On Monday, Joel and I were guest speakers at Zhuhai International School. It’s a private school for non-Chinese citizens located on Qiao Island. The school serves students from pre-kindergarten through high school and the classes are taught in English, following the IB curriculum and teaching Mandarin as a second language. Many of the kids are the children of educators at the nearby universities, or have parents in the fields of engineering or manufacturing.
How this came about: We recently met a ZIS teacher, A-J, and learned that she was in the middle of teaching a unit of biodiversity. I offered that we could come to her class and Joel, being supremely organized, knew just where his old Ecuador lectures were stored on his computer. And so we found ourselves presenting to a group of international 10- and 11-year-olds about rainforests and the Galapagos Islands. They were a great group of kids and had wonderful questions, such as:

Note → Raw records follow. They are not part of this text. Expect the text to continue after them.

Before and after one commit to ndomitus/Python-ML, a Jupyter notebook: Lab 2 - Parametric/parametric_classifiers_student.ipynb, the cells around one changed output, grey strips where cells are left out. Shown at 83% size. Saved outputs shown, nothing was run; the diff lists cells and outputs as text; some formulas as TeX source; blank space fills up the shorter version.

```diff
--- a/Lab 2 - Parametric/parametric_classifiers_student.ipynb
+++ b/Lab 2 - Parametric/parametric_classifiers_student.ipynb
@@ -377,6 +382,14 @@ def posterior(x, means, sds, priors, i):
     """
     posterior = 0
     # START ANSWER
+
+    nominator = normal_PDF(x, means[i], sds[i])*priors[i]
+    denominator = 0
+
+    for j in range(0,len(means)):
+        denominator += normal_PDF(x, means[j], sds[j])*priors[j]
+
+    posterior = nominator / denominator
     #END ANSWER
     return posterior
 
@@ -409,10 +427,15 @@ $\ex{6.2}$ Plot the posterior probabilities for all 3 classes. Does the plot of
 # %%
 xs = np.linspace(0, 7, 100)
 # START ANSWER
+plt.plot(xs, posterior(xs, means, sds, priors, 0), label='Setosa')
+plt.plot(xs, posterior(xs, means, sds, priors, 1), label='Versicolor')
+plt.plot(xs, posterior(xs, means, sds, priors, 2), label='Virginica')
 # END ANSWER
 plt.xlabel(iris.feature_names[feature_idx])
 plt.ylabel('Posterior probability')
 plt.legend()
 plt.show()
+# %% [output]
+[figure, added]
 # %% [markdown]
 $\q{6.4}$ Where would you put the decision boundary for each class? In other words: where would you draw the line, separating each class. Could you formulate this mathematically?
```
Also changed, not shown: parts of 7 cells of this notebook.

“What’s the purpose of flies?”
“You said everything is important, but crocodiles seem useless to me. They’re just mean and eat everything else.”

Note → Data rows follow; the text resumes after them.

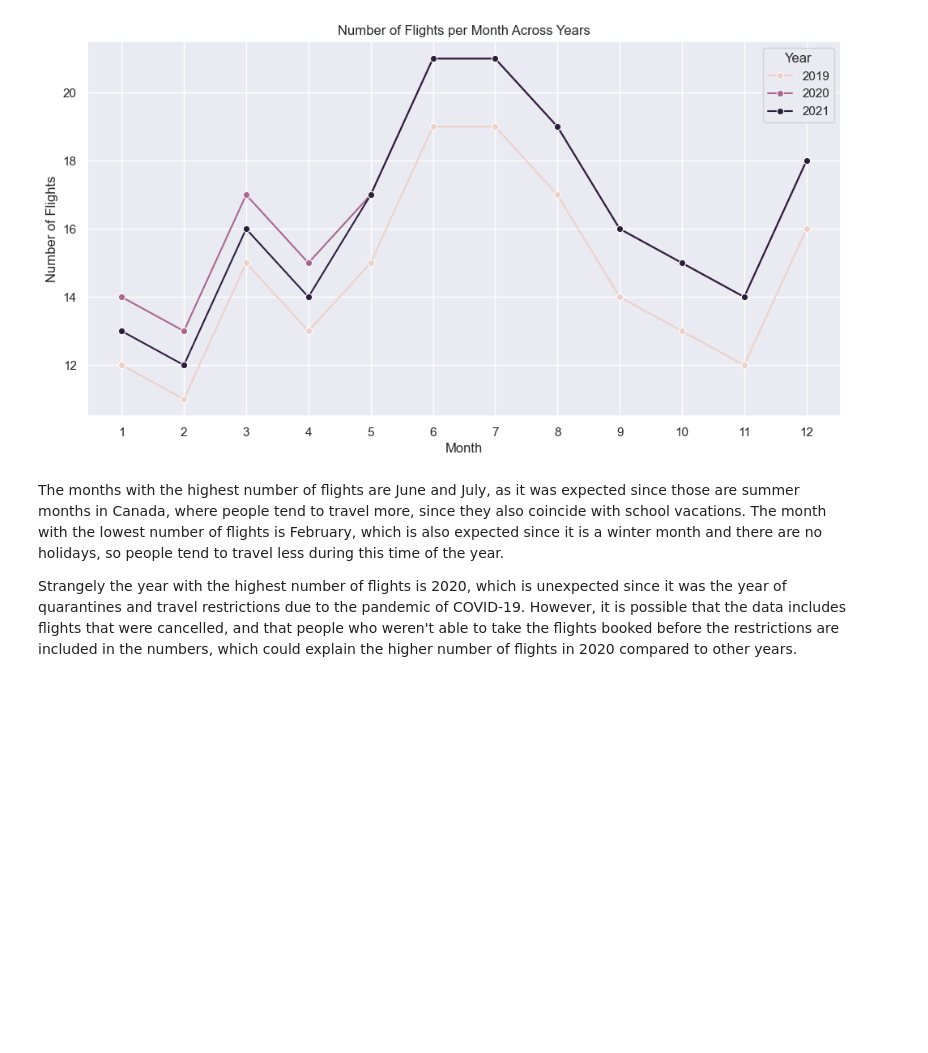
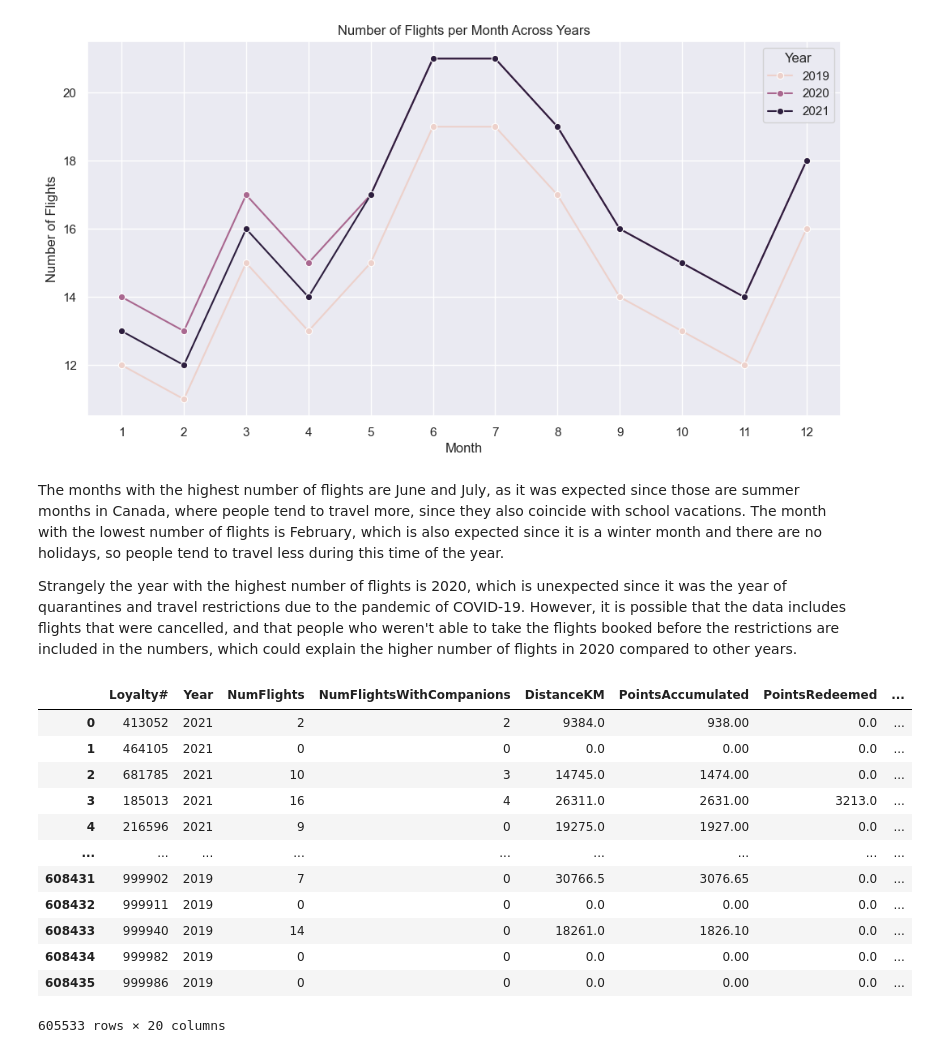
Before and after one commit to catamina07/datamining-group, a Jupyter notebook: projeto/projeto_total.ipynb, the cells around one changed output. Saved outputs shown, nothing was run; the diff lists cells and outputs as text; code cells hidden in the pictures; blank space fills up the shorter version.

Commit message:
flights_per_customer

```diff
--- a/projeto/projeto_total.ipynb
+++ b/projeto/projeto_total.ipynb
@@ -760,3 +766,21 @@ The months with the highest number of flights are June and July, as it was expec
 
 
 Strangely the year with the highest number of flights is 2020, which is unexpected since it was the year of quarantines and travel restrictions due to the pandemic of COVID-19. However, it is possible that the data includes flights that were cancelled, and that people who weren't able to take the flights booked before the restrictions are included in the numbers, which could explain the higher number of flights in 2020 compared to other years.
+# %%
+flights_per_customer = flights.copy()
+flights_per_customer = pd.get_dummies(flights_per_customer, columns=['Month'])
+flights_per_customer
+# %% [output]
+|  | Loyalty# | Year | NumFlights | NumFlightsWithCompanions | DistanceKM | PointsAccumulated | PointsRedeemed | ... |
+| 0 | 413052 | 2021 | 2 | 2 | 9384.0 | 938.00 | 0.0 | ... |
+| 1 | 464105 | 2021 | 0 | 0 | 0.0 | 0.00 | 0.0 | ... |
+| 2 | 681785 | 2021 | 10 | 3 | 14745.0 | 1474.00 | 0.0 | ... |
+| 3 | 185013 | 2021 | 16 | 4 | 26311.0 | 2631.00 | 3213.0 | ... |
+| 4 | 216596 | 2021 | 9 | 0 | 19275.0 | 1927.00 | 0.0 | ... |
+| ... | ... | ... | ... | ... | ... | ... | ... | ... |
+| 608431 | 999902 | 2019 | 7 | 0 | 30766.5 | 3076.65 | 0.0 | ... |
+| 608432 | 999911 | 2019 | 0 | 0 | 0.0 | 0.00 | 0.0 | ... |
+| 608433 | 999940 | 2019 | 14 | 0 | 18261.0 | 1826.10 | 0.0 | ... |
+| 608434 | 999982 | 2019 | 0 | 0 | 0.0 | 0.00 | 0.0 | ... |
+| 608435 | 999986 | 2019 | 0 | 0 | 0.0 | 0.00 | 0.0 | ... |
+605533 rows × 20 columns
```
Also changed, not shown: parts of 5 cells of this notebook.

“Did you ever touch a poisonous plant in the rainforest?”
“The school said it didn’t laminate our achievement certificates because it’s bad for the earth. Why is laminating bad?”

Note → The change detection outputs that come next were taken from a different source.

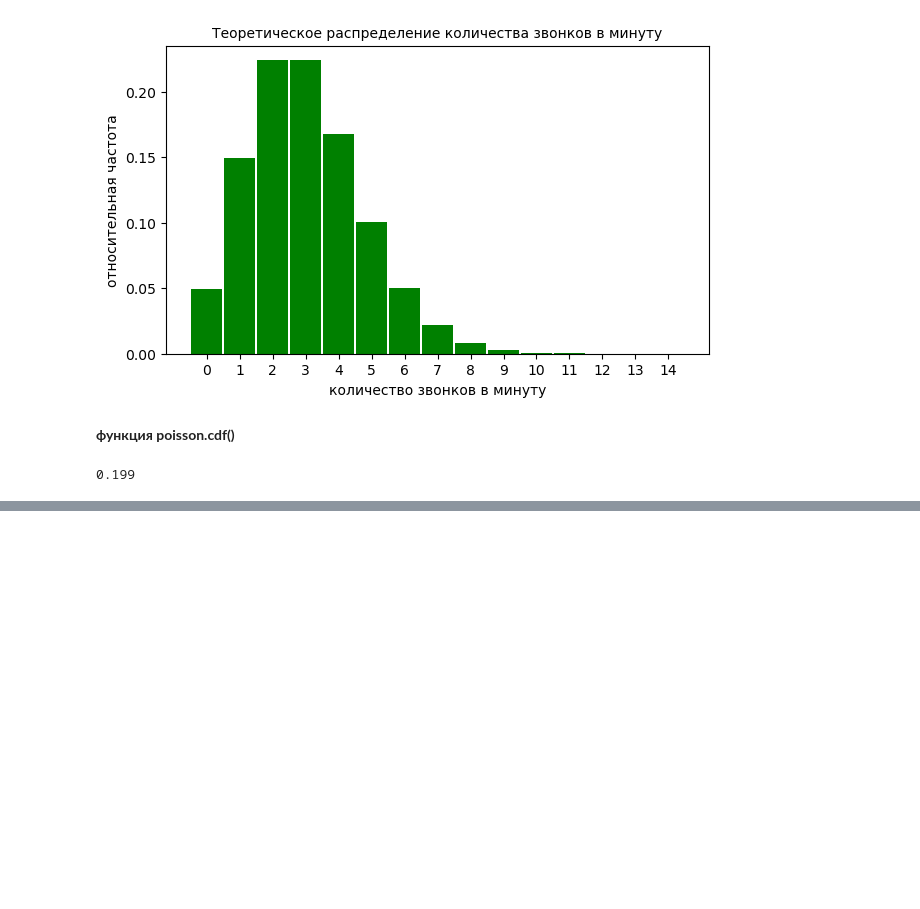
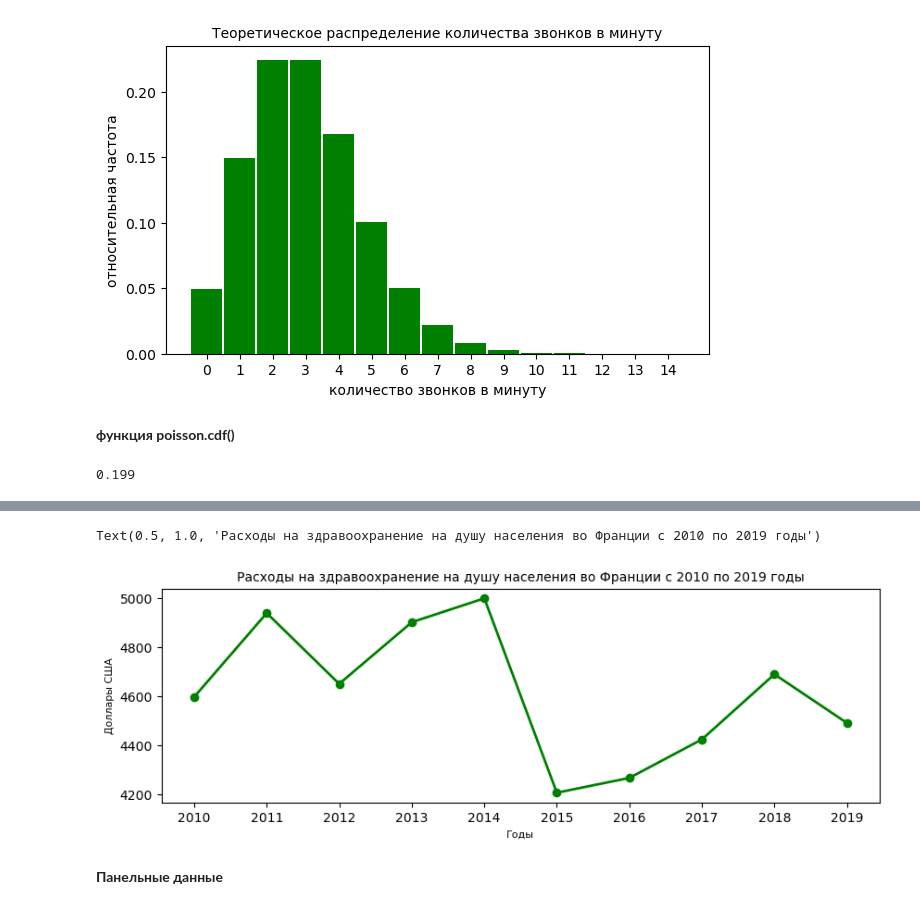
Before and after one commit to ShaidulinAndrew/Pandas_classes, a Jupyter notebook: Pandas3_makarov.ipynb, the cells around one changed output, grey strips where cells are left out. Saved outputs shown, nothing was run; the diff lists cells and outputs as text; code cells hidden in the pictures; blank space fills up the shorter version.

```diff
--- a/Pandas3_makarov.ipynb
+++ b/Pandas3_makarov.ipynb
@@ -140,0 +190,11 @@ np.round(
+# %%
+# создадим временной ряд расходов на здравоохранение
+tseries = pd.DataFrame({'year' : [2010, 2011, 2012, 2013, 2014, 2015, 2016, 2017, 2018, 2019],
+                       'healthcare' : [4598, 4939, 4651, 4902, 4999, 4208, 4268, 4425, 4690, 4492]})
+
+# преобразуем год в объект datetime
+tseries.year = pd.to_datetime(tseries.year, format = '%Y')
+# и сделаем этот столбец индексом
+tseries.set_index('year', drop = True, inplace = True)
+
+tseries
@@ -140,0 +214,13 @@ np.round(
+# %%
+plt.figure(figsize = (10, 3))
+# укажем цвет, толщину линии и вид маркера\
+plt.plot(tseries, color = 'green', linewidth = 2, marker = 'o')
+
+plt.xlabel('Годы', fontsize = 8)
+plt.ylabel('Доллары США', fontsize = 8)
+plt.title('Расходы на здравоохранение на душу населения во Франции с 2010 по 2019 годы', fontsize = 10)
+# %% [output]
+Text(0.5, 1.0, 'Расходы на здравоохранение на душу населения во Франции с 2010 по 2019 годы')
+[figure, added]
+# %% [markdown]
+__Панельные данные__
```
Also changed, not shown: parts of 15 cells of this notebook.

Later that evening, A-J came over to our apartment. (We’re practically neighbors here in Horizon Cove.) She and I were teammates at Uncle Mike’s (the local pub) trivia last week and it was our turn to write questions. One round’s theme: Are You Smarter Than A Fifth Grader? I guess we’ll find our next week.